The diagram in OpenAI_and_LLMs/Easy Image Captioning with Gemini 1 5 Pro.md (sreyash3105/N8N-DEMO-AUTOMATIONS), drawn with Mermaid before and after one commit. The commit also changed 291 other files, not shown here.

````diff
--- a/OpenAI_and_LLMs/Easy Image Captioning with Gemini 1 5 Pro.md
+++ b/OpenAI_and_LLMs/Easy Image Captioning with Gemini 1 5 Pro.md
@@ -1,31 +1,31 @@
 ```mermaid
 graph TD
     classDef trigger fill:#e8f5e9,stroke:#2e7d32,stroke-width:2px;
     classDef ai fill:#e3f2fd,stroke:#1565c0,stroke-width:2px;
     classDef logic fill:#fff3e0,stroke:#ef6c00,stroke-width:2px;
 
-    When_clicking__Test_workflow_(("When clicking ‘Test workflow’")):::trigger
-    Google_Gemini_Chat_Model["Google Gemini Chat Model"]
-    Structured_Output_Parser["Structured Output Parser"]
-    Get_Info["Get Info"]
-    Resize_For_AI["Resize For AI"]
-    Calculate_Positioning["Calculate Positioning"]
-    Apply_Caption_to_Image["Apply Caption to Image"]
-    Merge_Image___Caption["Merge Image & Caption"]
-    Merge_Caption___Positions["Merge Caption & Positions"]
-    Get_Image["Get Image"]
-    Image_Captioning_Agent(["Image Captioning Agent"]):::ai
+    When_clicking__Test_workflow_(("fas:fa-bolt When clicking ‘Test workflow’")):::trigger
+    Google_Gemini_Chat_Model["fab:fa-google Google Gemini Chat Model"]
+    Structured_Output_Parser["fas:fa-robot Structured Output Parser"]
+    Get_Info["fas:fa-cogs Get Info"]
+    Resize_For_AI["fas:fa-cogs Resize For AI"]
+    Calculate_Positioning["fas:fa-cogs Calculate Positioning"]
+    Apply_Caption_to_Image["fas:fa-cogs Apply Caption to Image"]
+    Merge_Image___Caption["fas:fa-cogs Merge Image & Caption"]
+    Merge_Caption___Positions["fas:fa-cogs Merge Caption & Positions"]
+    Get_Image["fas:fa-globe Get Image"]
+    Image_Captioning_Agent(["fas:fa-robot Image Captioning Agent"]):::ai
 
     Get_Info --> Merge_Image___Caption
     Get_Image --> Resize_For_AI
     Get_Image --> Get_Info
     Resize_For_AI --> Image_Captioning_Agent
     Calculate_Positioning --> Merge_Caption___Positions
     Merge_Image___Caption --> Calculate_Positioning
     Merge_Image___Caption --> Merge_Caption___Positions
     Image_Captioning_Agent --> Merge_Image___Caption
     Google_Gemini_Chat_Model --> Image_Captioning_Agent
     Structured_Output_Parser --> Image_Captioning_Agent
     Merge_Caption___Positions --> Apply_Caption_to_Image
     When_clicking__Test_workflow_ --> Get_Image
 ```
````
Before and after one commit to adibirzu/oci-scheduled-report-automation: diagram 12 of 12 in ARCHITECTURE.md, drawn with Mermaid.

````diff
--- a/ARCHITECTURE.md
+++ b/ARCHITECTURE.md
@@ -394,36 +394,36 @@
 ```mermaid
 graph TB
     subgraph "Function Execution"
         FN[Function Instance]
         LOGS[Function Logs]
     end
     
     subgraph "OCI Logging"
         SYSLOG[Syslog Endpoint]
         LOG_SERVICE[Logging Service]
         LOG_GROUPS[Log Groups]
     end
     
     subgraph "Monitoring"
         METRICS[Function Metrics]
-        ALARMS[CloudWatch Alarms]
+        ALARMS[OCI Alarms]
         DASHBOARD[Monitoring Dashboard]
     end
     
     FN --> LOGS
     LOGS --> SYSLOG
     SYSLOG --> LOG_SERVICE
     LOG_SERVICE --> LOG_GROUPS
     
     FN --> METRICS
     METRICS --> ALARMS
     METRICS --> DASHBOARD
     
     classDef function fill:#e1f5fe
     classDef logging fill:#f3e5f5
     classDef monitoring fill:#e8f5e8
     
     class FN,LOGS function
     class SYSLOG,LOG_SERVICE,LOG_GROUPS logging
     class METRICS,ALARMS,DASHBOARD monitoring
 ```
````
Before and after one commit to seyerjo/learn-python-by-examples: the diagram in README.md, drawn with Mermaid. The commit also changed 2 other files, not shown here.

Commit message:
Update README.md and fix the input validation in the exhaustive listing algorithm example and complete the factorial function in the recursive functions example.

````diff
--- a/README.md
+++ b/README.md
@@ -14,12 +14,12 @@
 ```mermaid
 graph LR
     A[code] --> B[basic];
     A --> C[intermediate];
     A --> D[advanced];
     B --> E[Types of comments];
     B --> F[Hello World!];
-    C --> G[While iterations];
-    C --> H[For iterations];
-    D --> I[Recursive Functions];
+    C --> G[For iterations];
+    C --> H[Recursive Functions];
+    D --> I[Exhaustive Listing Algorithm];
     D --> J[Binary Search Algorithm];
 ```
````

━━━━━━

__Problem description__
Please quote the data above in full, with no line missing.

__The answer__
The diagram in OpenAI_and_LLMs/Easy Image Captioning with Gemini 1 5 Pro.md (sreyash3105/N8N-DEMO-AUTOMATIONS), drawn with Mermaid before and after one commit. The commit also changed 291 other files, not shown here.

````diff
--- a/OpenAI_and_LLMs/Easy Image Captioning with Gemini 1 5 Pro.md
+++ b/OpenAI_and_LLMs/Easy Image Captioning with Gemini 1 5 Pro.md
@@ -1,31 +1,31 @@
 ```mermaid
 graph TD
     classDef trigger fill:#e8f5e9,stroke:#2e7d32,stroke-width:2px;
     classDef ai fill:#e3f2fd,stroke:#1565c0,stroke-width:2px;
     classDef logic fill:#fff3e0,stroke:#ef6c00,stroke-width:2px;
 
-    When_clicking__Test_workflow_(("When clicking ‘Test workflow’")):::trigger
-    Google_Gemini_Chat_Model["Google Gemini Chat Model"]
-    Structured_Output_Parser["Structured Output Parser"]
-    Get_Info["Get Info"]
-    Resize_For_AI["Resize For AI"]
-    Calculate_Positioning["Calculate Positioning"]
-    Apply_Caption_to_Image["Apply Caption to Image"]
-    Merge_Image___Caption["Merge Image & Caption"]
-    Merge_Caption___Positions["Merge Caption & Positions"]
-    Get_Image["Get Image"]
-    Image_Captioning_Agent(["Image Captioning Agent"]):::ai
+    When_clicking__Test_workflow_(("fas:fa-bolt When clicking ‘Test workflow’")):::trigger
+    Google_Gemini_Chat_Model["fab:fa-google Google Gemini Chat Model"]
+    Structured_Output_Parser["fas:fa-robot Structured Output Parser"]
+    Get_Info["fas:fa-cogs Get Info"]
+    Resize_For_AI["fas:fa-cogs Resize For AI"]
+    Calculate_Positioning["fas:fa-cogs Calculate Positioning"]
+    Apply_Caption_to_Image["fas:fa-cogs Apply Caption to Image"]
+    Merge_Image___Caption["fas:fa-cogs Merge Image & Caption"]
+    Merge_Caption___Positions["fas:fa-cogs Merge Caption & Positions"]
+    Get_Image["fas:fa-globe Get Image"]
+    Image_Captioning_Agent(["fas:fa-robot Image Captioning Agent"]):::ai
 
     Get_Info --> Merge_Image___Caption
     Get_Image --> Resize_For_AI
     Get_Image --> Get_Info
     Resize_For_AI --> Image_Captioning_Agent
     Calculate_Positioning --> Merge_Caption___Positions
     Merge_Image___Caption --> Calculate_Positioning
     Merge_Image___Caption --> Merge_Caption___Positions
     Image_Captioning_Agent --> Merge_Image___Caption
     Google_Gemini_Chat_Model --> Image_Captioning_Agent
     Structured_Output_Parser --> Image_Captioning_Agent
     Merge_Caption___Positions --> Apply_Caption_to_Image
     When_clicking__Test_workflow_ --> Get_Image
 ```
````
Before and after one commit to adibirzu/oci-scheduled-report-automation: diagram 12 of 12 in ARCHITECTURE.md, drawn with Mermaid.

````diff
--- a/ARCHITECTURE.md
+++ b/ARCHITECTURE.md
@@ -394,36 +394,36 @@
 ```mermaid
 graph TB
     subgraph "Function Execution"
         FN[Function Instance]
         LOGS[Function Logs]
     end
     
     subgraph "OCI Logging"
         SYSLOG[Syslog Endpoint]
         LOG_SERVICE[Logging Service]
         LOG_GROUPS[Log Groups]
     end
     
     subgraph "Monitoring"
         METRICS[Function Metrics]
-        ALARMS[CloudWatch Alarms]
+        ALARMS[OCI Alarms]
         DASHBOARD[Monitoring Dashboard]
     end
     
     FN --> LOGS
     LOGS --> SYSLOG
     SYSLOG --> LOG_SERVICE
     LOG_SERVICE --> LOG_GROUPS
     
     FN --> METRICS
     METRICS --> ALARMS
     METRICS --> DASHBOARD
     
     classDef function fill:#e1f5fe
     classDef logging fill:#f3e5f5
     classDef monitoring fill:#e8f5e8
     
     class FN,LOGS function
     class SYSLOG,LOG_SERVICE,LOG_GROUPS logging
     class METRICS,ALARMS,DASHBOARD monitoring
 ```
````
Before and after one commit to seyerjo/learn-python-by-examples: the diagram in README.md, drawn with Mermaid. The commit also changed 2 other files, not shown here.

Commit message:
Update README.md and fix the input validation in the exhaustive listing algorithm example and complete the factorial function in the recursive functions example.

````diff
--- a/README.md
+++ b/README.md
@@ -14,12 +14,12 @@
 ```mermaid
 graph LR
     A[code] --> B[basic];
     A --> C[intermediate];
     A --> D[advanced];
     B --> E[Types of comments];
     B --> F[Hello World!];
-    C --> G[While iterations];
-    C --> H[For iterations];
-    D --> I[Recursive Functions];
+    C --> G[For iterations];
+    C --> H[Recursive Functions];
+    D --> I[Exhaustive Listing Algorithm];
     D --> J[Binary Search Algorithm];
 ```
````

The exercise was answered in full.